We were lucky enough to have not one, but two, Courtyard Villas for our stay; one for living in and the other for photographing in. Each self-enclosed space was designed to feel light and airy, with typical Banyan Tree styling and detailing creating a homely yet clean feel. The living area seamlessly transitioned into the sleeping area with a huge King Size Bed looking out to the courtyard and private pool and Jacuzzi. Navigating the room, a set of double doors on the other side of the bed opened up to a more-than-adequate bathroom with his-and-hers sinks and the world’s biggest bath. It wasn’t surprising to learn that some wealthy individuals move into these villas and then decide not to move back out for weeks at a time.

On-site, there is a spa designed in the style of a Spanish courtyard, hiding hydrothermal thermal therapies, a hammam and treatment rooms. The dining options are as diverse as the Moroccan culture, with plenty of options within a short walk (or golf cart ride) of the villas. At Tingitana, chef Georges Roche served us the most decadent introduction to Moroccan and Spanish cuisine, with the beef and lamb tagines being an absolute standout dish. In a nod to the Bayan Tree’s Singaporean roots – and keeping up tradition across the portfolio – the Asian restaurant Saffron is headed up by chef Sukkasem, who served us up a Thai masterclass on our final night. The trio of desserts being a favourite here, inducing a mixture of surprise and awe for the taste buds.

Staying at the Banyan Tree for three nights, there was of course a chance to explore the surrounding area on a couple of excursions. The nearby UNESCO towns of Chefchaouen and Tétouan, both had their own draws with the former sitting atop a hill and, being bathed in the most satisfying blue, providing plenty of content for Instagram. It must be seen to be believed; every single corner we turned providing a photo opportunity. Tétouan is slightly less touristic; a true barometer of Moroccan culture if you will. A trip through the ancient Medina is a world away from the comfort of the Banyan Tree and there is a real assault on the senses from all the sights, sounds and smells that inhabit the mazy alleyways.
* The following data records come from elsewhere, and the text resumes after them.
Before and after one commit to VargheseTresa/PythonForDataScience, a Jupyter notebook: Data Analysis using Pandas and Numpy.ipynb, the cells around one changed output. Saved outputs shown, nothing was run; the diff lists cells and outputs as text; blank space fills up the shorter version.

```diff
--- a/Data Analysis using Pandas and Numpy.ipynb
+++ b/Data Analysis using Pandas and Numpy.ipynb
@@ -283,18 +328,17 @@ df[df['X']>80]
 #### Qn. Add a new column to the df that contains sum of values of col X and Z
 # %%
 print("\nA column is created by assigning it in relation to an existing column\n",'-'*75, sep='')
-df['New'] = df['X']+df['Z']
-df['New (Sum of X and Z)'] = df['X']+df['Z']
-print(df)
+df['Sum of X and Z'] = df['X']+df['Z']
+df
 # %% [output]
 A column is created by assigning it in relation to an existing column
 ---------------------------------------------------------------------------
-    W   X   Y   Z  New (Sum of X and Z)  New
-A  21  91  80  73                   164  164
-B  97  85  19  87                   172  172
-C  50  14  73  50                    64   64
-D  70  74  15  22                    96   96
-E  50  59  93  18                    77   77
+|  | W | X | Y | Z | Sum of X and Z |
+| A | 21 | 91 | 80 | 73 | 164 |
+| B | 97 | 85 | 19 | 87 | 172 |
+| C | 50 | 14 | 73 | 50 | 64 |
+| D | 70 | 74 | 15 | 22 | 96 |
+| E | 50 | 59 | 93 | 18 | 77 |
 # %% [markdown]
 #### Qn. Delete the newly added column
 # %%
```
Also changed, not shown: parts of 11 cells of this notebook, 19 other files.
We were fortunate enough to have an excellent guide in Jamal, and I would probably advise utilising the Banyan Tree’s services unless you happen to have a near-perfect internal GPS. Google Maps won’t help you out here.

Having only unearthed a few of Northern Morocco’s hidden gems, we have plenty of reasons to head back to Tangier and use the Banyan Tree Tamouda Bay as our base. It offers an unmatched level of tranquillity, cuisine and service that allows you to delve into the chaos of Moroccan culture while retreating to a calmer climate. There aren’t many places where you can experience the perfect marriage of Moroccan and Andalusian cultures while doing laps in your own private villa pool.
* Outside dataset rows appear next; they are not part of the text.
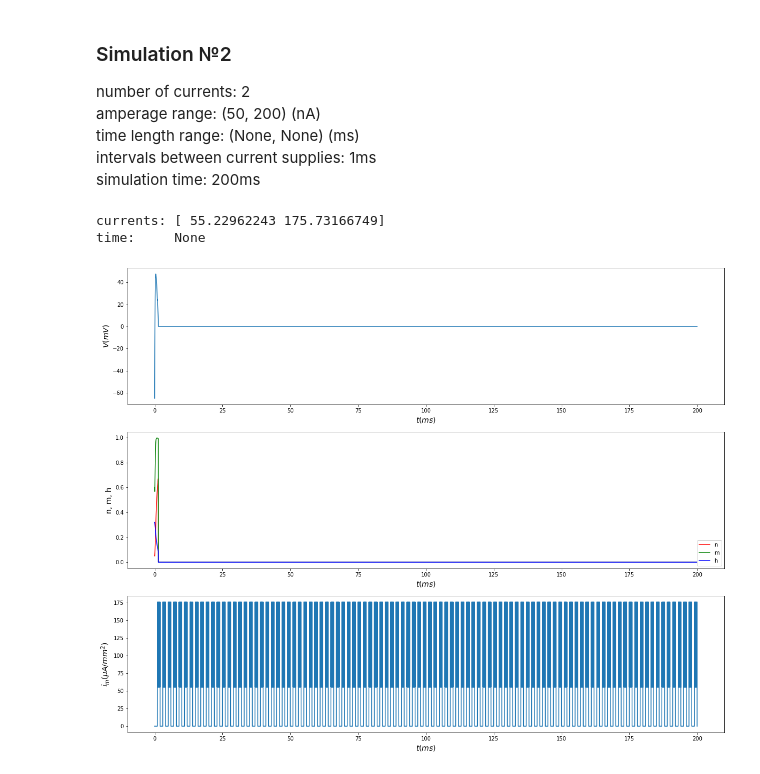
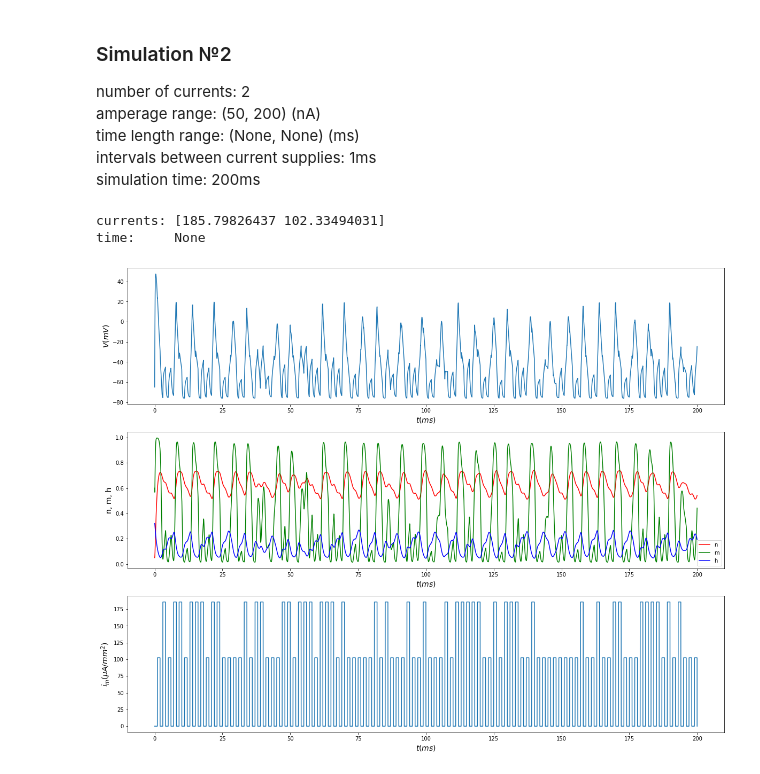
Before and after one commit to georgepsh/ComputationalNeuroscience, a Jupyter notebook: Hodgkin_Huxley_Model_.ipynb, the cells around one changed output. Drawn from its saved outputs; the diff is of its cells as text; code cells hidden in the pictures.

```diff
--- a/Hodgkin_Huxley_Model_.ipynb
+++ b/Hodgkin_Huxley_Model_.ipynb
@@ -91,13 +91,14 @@ def simulation(num_currents, I_range, T_range, interval, sim_time, num_steps=1e5
 
     else: # if the supply time isn't defined there will be a random current at each timestep
 
+        values = [0] * (sim_time + 1)
+        for i in range(sim_time + 1):
+            if i % 2:
+                rand_current_idx = np.random.randint(0, num_currents)
+                values[i] = I_supply[rand_current_idx]
         def get_current_value(ts):
             t_low = int(floor(ts))
-            if t_low % 2:
-                rand_current_idx = np.random.randint(0, num_currents)
-                return I_supply[rand_current_idx]
-            else:
-                return 0
+            return values[t_low]
 
     current_values = np.array([get_current_value(ts) for ts in timesteps])
     return get_current_value, current_values, timesteps
@@ -250,13 +242,13 @@ time_to_current_2, current_values_2, timesteps_2 = simulation(
     sim_time     = 200
 )
 # %% [output]
-currents: [ 55.22962243 175.73166749]
+currents: [185.79826437 102.33494031]
 time:     None
 # %%
 model_2 = HHModel(time_to_current_2, timesteps_2)
 # %%
 solution_2 = model_2.solve()
 # %%
-viz(solution_2, current_values_2, timesteps_2)
+viz2d(solution_2, current_values_2, timesteps_2)
 # %% [output]
-[figure, old version]
+[figure, new version]
```
Also changed, not shown: parts of 8 cells of this notebook.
I would like to thank Nicholas, Angelika and the rest of the Banyan Tree Tamouda Bay team for their incredible hospitality and for hosting us during our stay; it was a real home away from home.